A Suffolk resolution for linking the $538 million Ronkonkoma Hub to the Southwest Sewer District has confused some legislators who say the wording makes it appear that Babylon and Islip residents are on the hook for at least part of the hook up at least seven miles away.
Aides to County Executive Steve Bellone conceded the resolution is poorly drafted, but Babylon and Islip sewer district taxpayers will not have to pay any sewer costs for the 1,450- unit transit-related Brookhaven hub.
The resolution calling for a Dec. 20 public hearing states “The annual cost to a typical property within the . . . Sewer District No. 3 Southwest is $11.42 for the project.” The resolution also states a $4 million state grant, $7 million contribution from developer, Tritec Real Estate, as well as their $12 million in connection fees “are expected to lower these costs” for the $26.4 million project.
When Deputy County Executive Peter Scully read the resolution language, he conceded the authors “could have done a better job” to make clear there would be no tax impact.
“What’s key here,” Scully said, “is there is no need for the county to pass costs off to the residents of the district. That would be unacceptable.”
Some county lawmakers expressed concern about the language in the measure because it also indicates costs would be lowered, not eliminated. Critics said the confusing language could also spell new legal trouble for the county already facing a sewer-related class-action lawsuit filed on behalf of residents.
“I’m going to be very vigilant about impact on sewer district taxpayers,” said Legis. Kevin McCaffrey, a GOP caucus leader who represents sewer district areas. “We should be paid for taking their effluent and not have to pay to receive it.”
Presiding Officer DuWayne Gregory, who also represents district areas, said he flagged the measure and wants an explanation because he’s “never seen” this kind of language in a sewer resolution before.
He added a vote may be delayed, unless it is spelled out that sewer district residents will pay nothing.
Originally, 400,000 gallons in daily sewage from the hub project was to be handled by an on-site $25 million treatment plant, financed through a newly created sewer district made up of housing units and 575,000 square feet of the planned construction of retail and office space in the next decade.
Public works officials later called for connecting the hub, by contract, to the Southwest Sewer District, the county’s largest sewer plant. Officials said hooking up the hub to the sewer plant would be less costly at between $20 and $22 million. That cost has escalated $4.4 million, higher than cost of a plant on site.

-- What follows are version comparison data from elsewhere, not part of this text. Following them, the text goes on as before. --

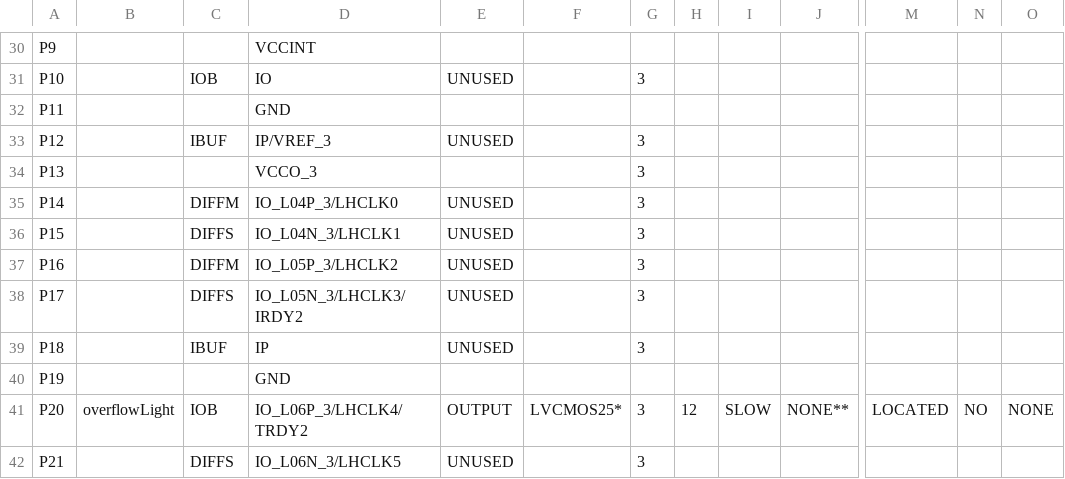
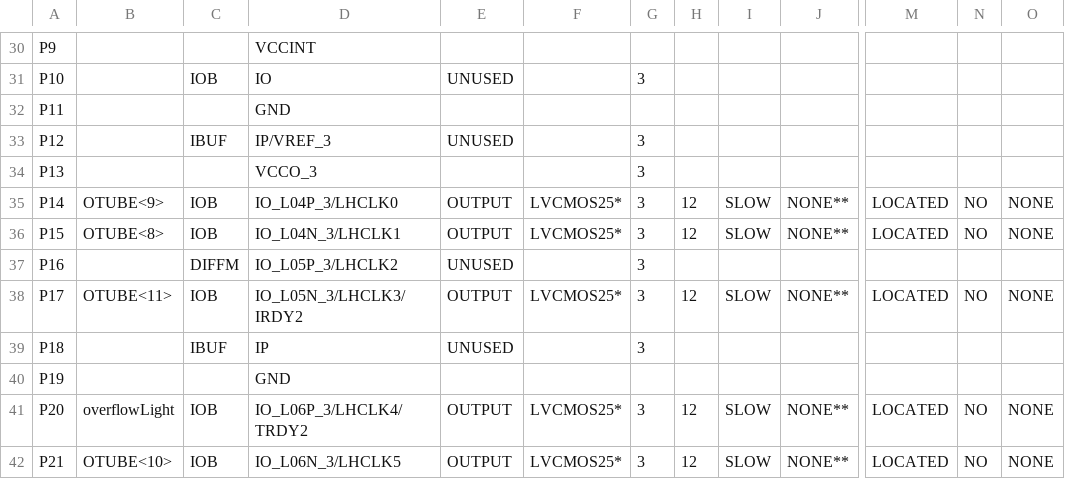
Before and after one commit to quarknetUPENN/QN17Verilog, a CSV file: main_pad.csv, drawn as a sheet; only a part is shown, gaps mark what is left out; the diff covers the shown part only; the diff names each change by its address in the sheet, - before the commit and + after, or states it on an @@ line.

```diff
--- a/main_pad.csv
+++ b/main_pad.csv
-B35: (empty)
+B35: OTUBE<9>
-C35: DIFFM
+C35: IOB
-E35:E36: UNUSED
+E35:E36: OUTPUT
-F35:F36: (empty)
+F35:F36: LVCMOS25*
-H35:H36: (empty)
+H35:H36: 12
-I35:I36: (empty)
+I35:I36: SLOW
-J35:J36: (empty)
+J35:J36: NONE**
-M35:M36: (empty)
+M35:M36: LOCATED
-N35:N36: (empty)
+N35:N36: NO
-O35:O36: (empty)
+O35:O36: NONE
-B36: (empty)
+B36: OTUBE<8>
-C36: DIFFS
+C36: IOB
-B38: (empty)
+B38: OTUBE<11>
-C38: DIFFS
+C38: IOB
-E38: UNUSED
+E38: OUTPUT
-F38: (empty)
+F38: LVCMOS25*
-H38: (empty)
+H38: 12
-I38: (empty)
+I38: SLOW
-J38: (empty)
+J38: NONE**
-M38: (empty)
+M38: LOCATED
-N38: (empty)
+N38: NO
-O38: (empty)
+O38: NONE
-B42: (empty)
+B42: OTUBE<10>
-C42: DIFFS
+C42: IOB
-E42: UNUSED
+E42: OUTPUT
-F42: (empty)
+F42: LVCMOS25*
-H42: (empty)
+H42: 12
-I42: (empty)
+I42: SLOW
-J42: (empty)
+J42: NONE**
-M42: (empty)
+M42: LOCATED
-N42: (empty)
+N42: NO
-O42: (empty)
+O42: NONE
```
Also changed, not shown: 138 edited cells elsewhere in this file, 55 other files.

Critics say forcing sewer district residents to pay would set a dangerous precedent and be a violation of state and local laws.
“If this precedent were to hold,” said Paul Sabatino, an attorney and former chief deputy county executive, “it would open the flood gates for really huge projects like Jerry Wolkoff’’s 9,000 unit Heartland Town Square, which would seek similar subsidies.”
Sabatino represents sewer residents in a class-action lawsuit, claiming the county has created an illegal $288 million sewer district surplus and refuses to return the money to taxpayers.
Plans for the hub hook up project also include a second sewer line for the possible creation of a MacArthur Industrial sewer district to handle an additional 1 million gallons of wastewater, Suffolk officials said. That connection could allow Islip’s town airport, nearby industrial areas, as well as possibly the Village of Islandia, to connect to the Southwest Sewer District.
By construction’s end, officials said, it would “not fully recoup the cost of construction . . . but will generate a surplus.”
Robert Coughlan, a Tritec principal, said the firm is donating land for the pump station, and the project is expected to generate $33 million in connection fees for businesses beyond what the hub is paying, generating a net profit of $24 million for the sewer district. Their project, he added, will generate 10,000 construction jobs and full-time employment for 5,000.